EDITOR: Manuel F. Lluberas
Vector Control Systems Manager
H.D. HUDSON MANUFACTURING COMPANY
You may be wondering why is it that mosquitoes have not been implicated in the spread of far more deadly parasites than malaria or viruses like dengue fever. If you think of HIV as one of the many other potentially dangerous illnesses that mosquitoes may transmit, you are not alone. A look at the anatomy of a mosquito's mouthparts may provide some clues.
Before delving further into our subject, let's get some facts. The pathogens transmitted by mosquitoes into unsuspecting hosts are not transmitted through blood. A mosquito might have ingested infected blood, but this blood flows in one direction throughout the mosquito's body. Think of a mosquito as always sucking blood through one of the two straws inside its proboscis. The straw used for sucking blood is used only for this purpose while the other tube is used only for injecting her saliva into the host. This saliva contains special proteins that act as an anti-coagulant, preventing the host's blood from coagulating before she has ingested it or prematurely in the mosquito's mouth. The blood meal is carried from the proboscis to the intestinal tract and, once all possible nutrients have been extracted is eventually excreted as waste. In short, this blood meal never returns to the proboscis. The few blood cells that might remain on the proboscis after it is removed from the host following the bite are wiped off by the labium, one of many structures protecting the proboscis, as the mosquito retracts her mouthparts from the host.
All the pathogens and parasites transmitted by mosquitoes are transported and injected into her host through the mosquito's saliva, which runs in the other tube inside the proboscis and never comes in contact with the blood meal.
However, why West Nile encephalitis and not HIV, when both are viruses? According to entomologists with the federal Centers for Disease Control and Prevention's epidemiology division in Fort Collins, Colorado, when West Nile is ingested with a blood meal from an infected host, it can leak from the mid-gut of the vector, a Culex mosquito, to her salivary glands. As it turns out, the virus infects gut cells and some of them burst, allowing the virus to cross the mid-gut membrane. Once the virus gets across the mid-gut barrier, there is nothing to stop it from traveling through the mosquito's body cavity and infecting almost every tissue, including the salivary glands.
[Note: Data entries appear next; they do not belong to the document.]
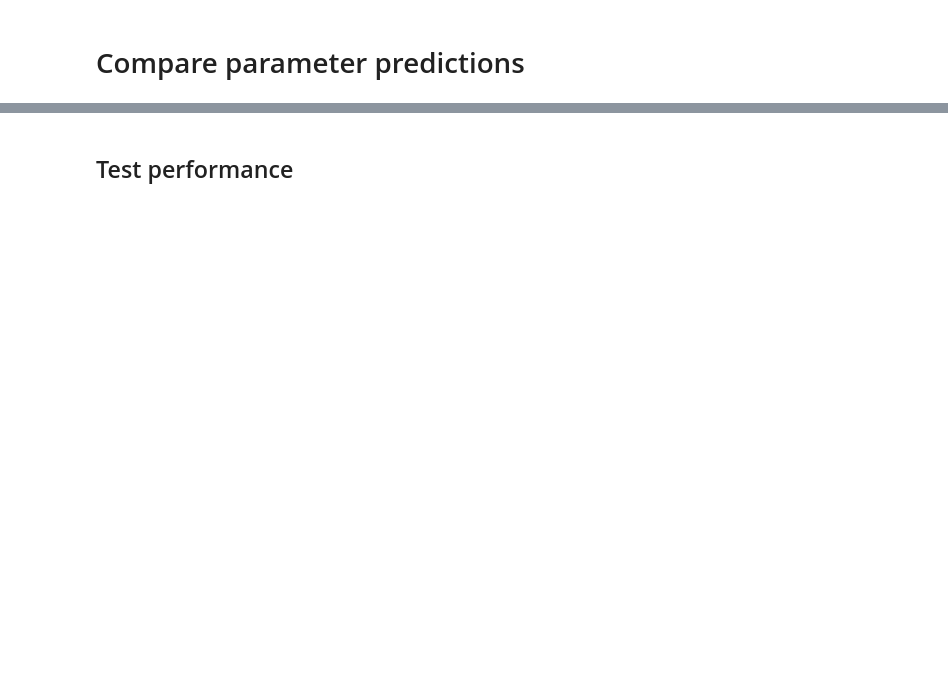
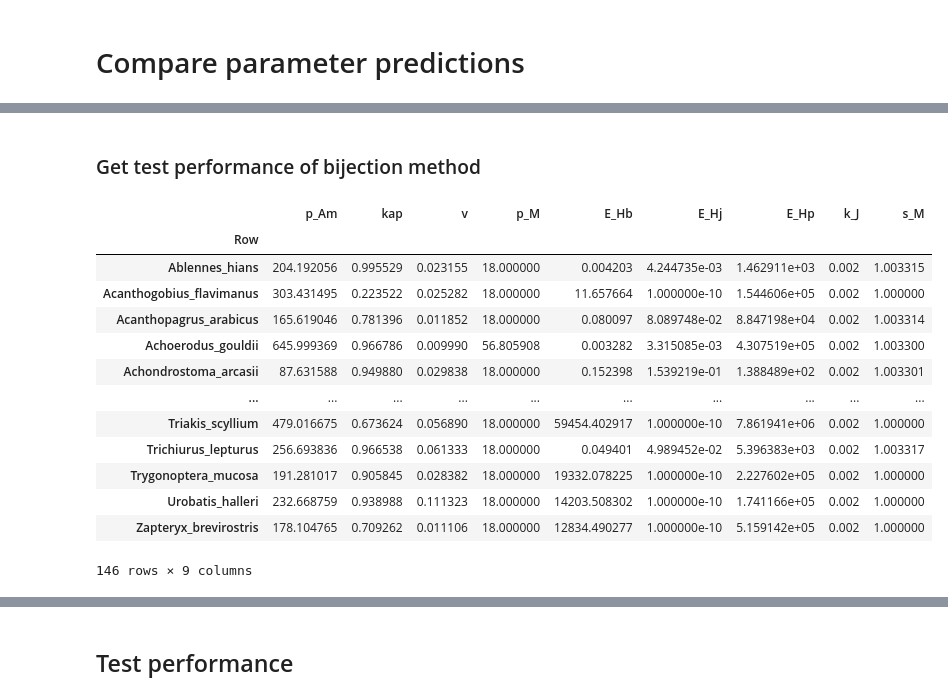
Before and after one commit to diogo-f-oliveira/DEB_ML_Init, a Jupyter notebook: notebooks/Evaluate ML models.ipynb, the cells around one changed output, grey strips where cells are left out. Saved outputs shown, nothing was run; the diff lists cells and outputs as text; code cells hidden in the pictures; blank space fills up the shorter version.

```diff
--- a/notebooks/Evaluate ML models.ipynb
+++ b/notebooks/Evaluate ML models.ipynb
@@ -288,0 +270,31 @@ Saved parameter predictions for model MLP in ../results/parameter_predictions/ML
+# %% [markdown]
+### Get test performance of bijection method
+# %%
+bijection_pars_df = pd.read_csv('../results/parameter_predictions/BijectionMethod_predictions.csv', index_col=0)
+bijection_test_pred_df = pd.DataFrame(index=bijection_pars_df[bijection_pars_df['data_split'] == 'test'].index, columns=PARAMETER_COLS)
+#bijection_test_pred_df['s_M'] = bijection_test_pred_df['s_M'].astype(float)
+bijection_test_pred_df['s_M'] = bijection_test_pred_df['s_M'].astype(float).fillna(1)
+for col in PARAMETER_COLS:
+    if col in bijection_pars_df.columns:
+        bijection_test_pred_df[col] = bijection_pars_df[col]
+bijection_test_pred_df['p_Am'] = bijection_pars_df['z'] * bijection_pars_df['p_M'] / bijection_pars_df['kap']
+# Avoid zero values so that metrics do not throw errors. These species do not have the parameter 'E_Hj', so they will not be counted
+bijection_test_pred_df.loc[bijection_test_pred_df['E_Hj'] == 0, 'E_Hj'] = 1e-10
+# Remove species with negative parameter values
+bijection_test_pred_df = bijection_test_pred_df[(bijection_test_pred_df > 0).all(axis=1)]
+bijection_test_pred_df
+# %% [output]
+|  | p_Am | kap | v | p_M | E_Hb | E_Hj | E_Hp | k_J | s_M |
+| Row |  |  |  |  |  |  |  |  |  |
+| Ablennes_hians | 204.192056 | 0.995529 | 0.023155 | 18.000000 | 0.004203 | 4.244735e-03 | 1.462911e+03 | 0.002 | 1.003315 |
+| Acanthogobius_flavimanus | 303.431495 | 0.223522 | 0.025282 | 18.000000 | 11.657664 | 1.000000e-10 | 1.544606e+05 | 0.002 | 1.000000 |
+| Acanthopagrus_arabicus | 165.619046 | 0.781396 | 0.011852 | 18.000000 | 0.080097 | 8.089748e-02 | 8.847198e+04 | 0.002 | 1.003314 |
+| Achoerodus_gouldii | 645.999369 | 0.966786 | 0.009990 | 56.805908 | 0.003282 | 3.315085e-03 | 4.307519e+05 | 0.002 | 1.003300 |
+| Achondrostoma_arcasii | 87.631588 | 0.949880 | 0.029838 | 18.000000 | 0.152398 | 1.539219e-01 | 1.388489e+02 | 0.002 | 1.003301 |
+| ... | ... | ... | ... | ... | ... | ... | ... | ... | ... |
+| Triakis_scyllium | 479.016675 | 0.673624 | 0.056890 | 18.000000 | 59454.402917 | 1.000000e-10 | 7.861941e+06 | 0.002 | 1.000000 |
+| Trichiurus_lepturus | 256.693836 | 0.966538 | 0.061333 | 18.000000 | 0.049401 | 4.989452e-02 | 5.396383e+03 | 0.002 | 1.003317 |
+| Trygonoptera_mucosa | 191.281017 | 0.905845 | 0.028382 | 18.000000 | 19332.078225 | 1.000000e-10 | 2.227602e+05 | 0.002 | 1.000000 |
+| Urobatis_halleri | 232.668759 | 0.938988 | 0.111323 | 18.000000 | 14203.508302 | 1.000000e-10 | 1.741166e+05 | 0.002 | 1.000000 |
+| Zapteryx_brevirostris | 178.104765 | 0.709262 | 0.011106 | 18.000000 | 12834.490277 | 1.000000e-10 | 5.159142e+05 | 0.002 | 1.000000 |
+146 rows × 9 columns
```
Also changed, not shown: parts of 25 cells of this notebook.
HIV, on the other hand, does not infect the mid-gut cells or cross this barrier and is eventually excreted. Even if it manages to set in the gut, HIV is not adapted to infect those surrounding cells and replicate. HIV is only able to replicate in human T-4 lymphocytes, which are not found in mosquitoes. In other words, HIV lacks the genetic code to take over a mosquito cell, and is adapted only to certain primate cells.